Phnom Penh Municipal Court yesterday tried three foreign nationals and a Cambodian woman accused of trafficking nearly two kilograms of crystal meth in Phnom Penh last year.
Presiding Judge Pich Vicheathor identified them as Stephen Chinedu, 38, a Nigerian tourist, Emima Lanky, 33, a South African tourist, Marilou Auxilo, 46, a Filipina teacher at a private English school in Phnom Penh, and Top Mashitos, 36, who is jobless.
He said that they were arrested on February 23 last year by the Interior Ministry’s anti-drug trafficking police and were charged with drug trafficking.
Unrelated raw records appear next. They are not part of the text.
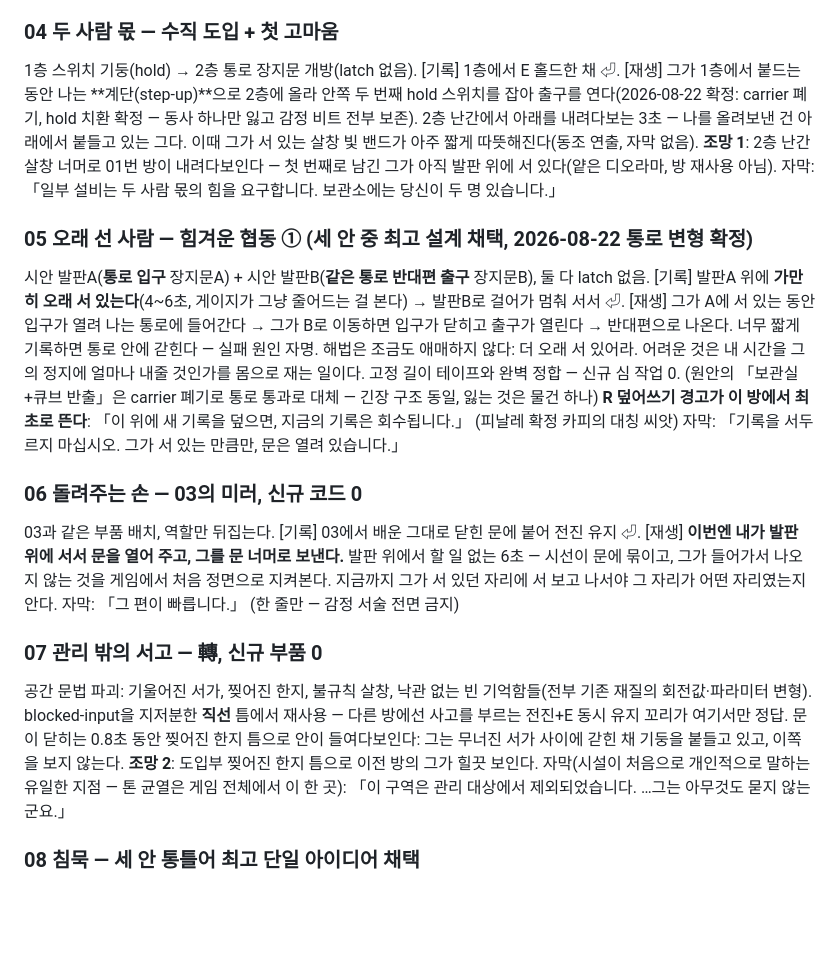
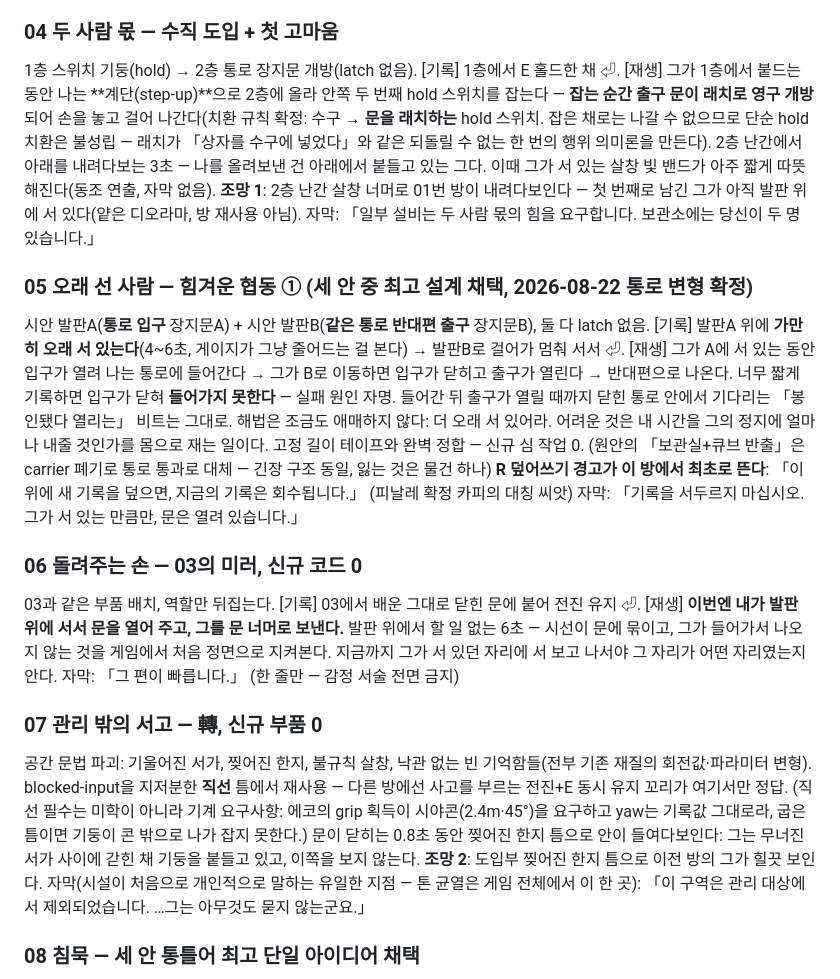
Before and after one commit to ththfqls3227/i-was-so-i-am, a Markdown page: docs/story-campaign.md, the part around the change. Rendered like a GitHub page; blank space fills up the shorter version.

Commit message:
Docs: substitution rule fixed — hold latches the door, straight-slot is mechanical
You cannot hold a switch and walk out at the same time; the latch makes it
the one irreversible act the receptacle used to be. Also: 05 failure is
lock-out not lock-in, and the straight slot is a focus-cone requirement.

Co-Authored-By: Claude Fable 5 <noreply@anthropic.com>

```diff
--- a/docs/story-campaign.md
+++ b/docs/story-campaign.md
@@ -56,12 +56,12 @@
 자막: 「안내: 기록되는 것은 위치가 아니라 행동입니다. 막힌 곳에서도 걸음은 기록됩니다.」
 
 ### 04 두 사람 몫 — 수직 도입 + 첫 고마움
-1층 스위치 기둥(hold) → 2층 통로 장지문 개방(latch 없음). [기록] 1층에서 E 홀드한 채 ⏎. [재생] 그가 1층에서 붙드는 동안 나는 **계단(step-up)**으로 2층에 올라 안쪽 두 번째 hold 스위치를 잡아 출구를 연다(2026-08-22 확정: carrier 폐기, hold 치환 확정 — 동사 하나만 잃고 감정 비트 전부 보존). 2층 난간에서 아래를 내려다보는 3초 — 나를 올려보낸 건 아래에서 붙들고 있는 그다. 이때 그가 서 있는 살창 빛 밴드가 아주 짧게 따뜻해진다(동조 연출, 자막 없음).
+1층 스위치 기둥(hold) → 2층 통로 장지문 개방(latch 없음). [기록] 1층에서 E 홀드한 채 ⏎. [재생] 그가 1층에서 붙드는 동안 나는 **계단(step-up)**으로 2층에 올라 안쪽 두 번째 hold 스위치를 잡는다 — **잡는 순간 출구 문이 래치로 영구 개방**되어 손을 놓고 걸어 나간다(치환 규칙 확정: 수구 → **문을 래치하는** hold 스위치. 잡은 채로는 나갈 수 없으므로 단순 hold 치환은 불성립 — 래치가 「상자를 수구에 넣었다」와 같은 되돌릴 수 없는 한 번의 행위 의미론을 만든다). 2층 난간에서 아래를 내려다보는 3초 — 나를 올려보낸 건 아래에서 붙들고 있는 그다. 이때 그가 서 있는 살창 빛 밴드가 아주 짧게 따뜻해진다(동조 연출, 자막 없음).
 **조망 1**: 2층 난간 살창 너머로 01번 방이 내려다보인다 — 첫 번째로 남긴 그가 아직 발판 위에 서 있다(얕은 디오라마, 방 재사용 아님).
 자막: 「일부 설비는 두 사람 몫의 힘을 요구합니다. 보관소에는 당신이 두 명 있습니다.」
 
 ### 05 오래 선 사람 — 힘겨운 협동 ① (세 안 중 최고 설계 채택, 2026-08-22 통로 변형 확정)
-시안 발판A(**통로 입구** 장지문A) + 시안 발판B(**같은 통로 반대편 출구** 장지문B), 둘 다 latch 없음. [기록] 발판A 위에 **가만히 오래 서 있는다**(4~6초, 게이지가 그냥 줄어드는 걸 본다) → 발판B로 걸어가 멈춰 서서 ⏎. [재생] 그가 A에 서 있는 동안 입구가 열려 나는 통로에 들어간다 → 그가 B로 이동하면 입구가 닫히고 출구가 열린다 → 반대편으로 나온다. 너무 짧게 기록하면 통로 안에 갇힌다 — 실패 원인 자명. 해법은 조금도 애매하지 않다: 더 오래 서 있어라. 어려운 것은 내 시간을 그의 정지에 얼마나 내줄 것인가를 몸으로 재는 일이다. 고정 길이 테이프와 완벽 정합 — 신규 심 작업 0. (원안의 「보관실+큐브 반출」은 carrier 폐기로 통로 통과로 대체 — 긴장 구조 동일, 잃는 것은 물건 하나)
+시안 발판A(**통로 입구** 장지문A) + 시안 발판B(**같은 통로 반대편 출구** 장지문B), 둘 다 latch 없음. [기록] 발판A 위에 **가만히 오래 서 있는다**(4~6초, 게이지가 그냥 줄어드는 걸 본다) → 발판B로 걸어가 멈춰 서서 ⏎. [재생] 그가 A에 서 있는 동안 입구가 열려 나는 통로에 들어간다 → 그가 B로 이동하면 입구가 닫히고 출구가 열린다 → 반대편으로 나온다. 너무 짧게 기록하면 입구가 닫혀 **들어가지 못한다** — 실패 원인 자명. 들어간 뒤 출구가 열릴 때까지 닫힌 통로 안에서 기다리는 「봉인됐다 열리는」 비트는 그대로. 해법은 조금도 애매하지 않다: 더 오래 서 있어라. 어려운 것은 내 시간을 그의 정지에 얼마나 내줄 것인가를 몸으로 재는 일이다. 고정 길이 테이프와 완벽 정합 — 신규 심 작업 0. (원안의 「보관실+큐브 반출」은 carrier 폐기로 통로 통과로 대체 — 긴장 구조 동일, 잃는 것은 물건 하나)
 **R 덮어쓰기 경고가 이 방에서 최초로 뜬다**: 「이 위에 새 기록을 덮으면, 지금의 기록은 회수됩니다.」 (피날레 확정 카피의 대칭 씨앗)
 자막: 「기록을 서두르지 마십시오. 그가 서 있는 만큼만, 문은 열려 있습니다.」
 
@@ -70,7 +70,7 @@
 자막: 「그 편이 빠릅니다.」 (한 줄만 — 감정 서술 전면 금지)
 
 ### 07 관리 밖의 서고 — 轉, 신규 부품 0
-공간 문법 파괴: 기울어진 서가, 찢어진 한지, 불규칙 살창, 낙관 없는 빈 기억함들(전부 기존 재질의 회전값·파라미터 변형). blocked-input을 지저분한 **직선** 틈에서 재사용 — 다른 방에선 사고를 부르는 전진+E 동시 유지 꼬리가 여기서만 정답. 문이 닫히는 0.8초 동안 찢어진 한지 틈으로 안이 들여다보인다: 그는 무너진 서가 사이에 갇힌 채 기둥을 붙들고 있고, 이쪽을 보지 않는다.
+공간 문법 파괴: 기울어진 서가, 찢어진 한지, 불규칙 살창, 낙관 없는 빈 기억함들(전부 기존 재질의 회전값·파라미터 변형). blocked-input을 지저분한 **직선** 틈에서 재사용 — 다른 방에선 사고를 부르는 전진+E 동시 유지 꼬리가 여기서만 정답. (직선 필수는 미학이 아니라 기계 요구사항: 에코의 grip 획득이 시야콘(2.4m·45°)을 요구하고 yaw는 기록값 그대로라, 굽은 틈이면 기둥이 콘 밖으로 나가 잡지 못한다.) 문이 닫히는 0.8초 동안 찢어진 한지 틈으로 안이 들여다보인다: 그는 무너진 서가 사이에 갇힌 채 기둥을 붙들고 있고, 이쪽을 보지 않는다.
 **조망 2**: 도입부 찢어진 한지 틈으로 이전 방의 그가 힐끗 보인다.
 자막(시설이 처음으로 개인적으로 말하는 유일한 지점 — 톤 균열은 게임 전체에서 이 한 곳): 「이 구역은 관리 대상에서 제외되었습니다. …그는 아무것도 묻지 않는군요.」
 
```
All five face life in prison if convicted.
Judge Vicheathor noted that after their arrests, police seized nearly two kilograms of crystal meth from them.
Deputy prosecutor Long Cheab said the accused were working for a drug ring and brought drugs from the Cambodia-Laos border in Stung Treng province for sale to users in Phnom Penh, and in Kampot, Kep and Preah Sihanouk provinces.
He said that Ms Auxilo was arrested at about 6pm on February 23 by anti-drug trafficking police at the Sovanna Supermarket in Chamkar Mon district after she sold a package of drugs to an undercover police officer.
Mr Cheab said that police seized a package of crystal meth weighing nearly one kilogram from her.
He said that based on Ms Auxilo’s confession, police arrested Mr Chinedu, Mr Lanky and Ms Mashitos at about 7.30pm on February 23 at her rental house in Russey Keo district.
“They were working for drug traffickers and transported drugs from the border in Stung Treng province to distribute to users in other cities and provinces in the country,” Mr Cheab said. “Police identified them after the undercover officer contacted them to buy drugs.”
He added that after their arrests, police seized two packages of crystal meth weighing more than one kilogram and the total amount of drugs seized from the four accused was 1,988. 95 grams.
During yesterday’s trial, Ms Auxilo and Ms Mashitos denied the allegations.
Ms Auxilo told the court that the drugs seized from her belonged to Ms Mashitos.
She said that Ms Mashitos hired her and promised to pay her $100 if she delivered a package to an unidentified man and she did not know that it contained drugs.
“I only knew there were drugs inside after I was arrested and police showed them to me,” Ms Auxilo told the court. “I was shocked when I saw them.”
Ms Mashitos denied Ms Auxilo’s claim and said that she had never met her before.
“I did not know her and I never met her,” she told the court. “I am not a drug trafficker and I did not hire her to deliver the drugs to the undercover officer.”
The trial resumes on a date yet to be decided.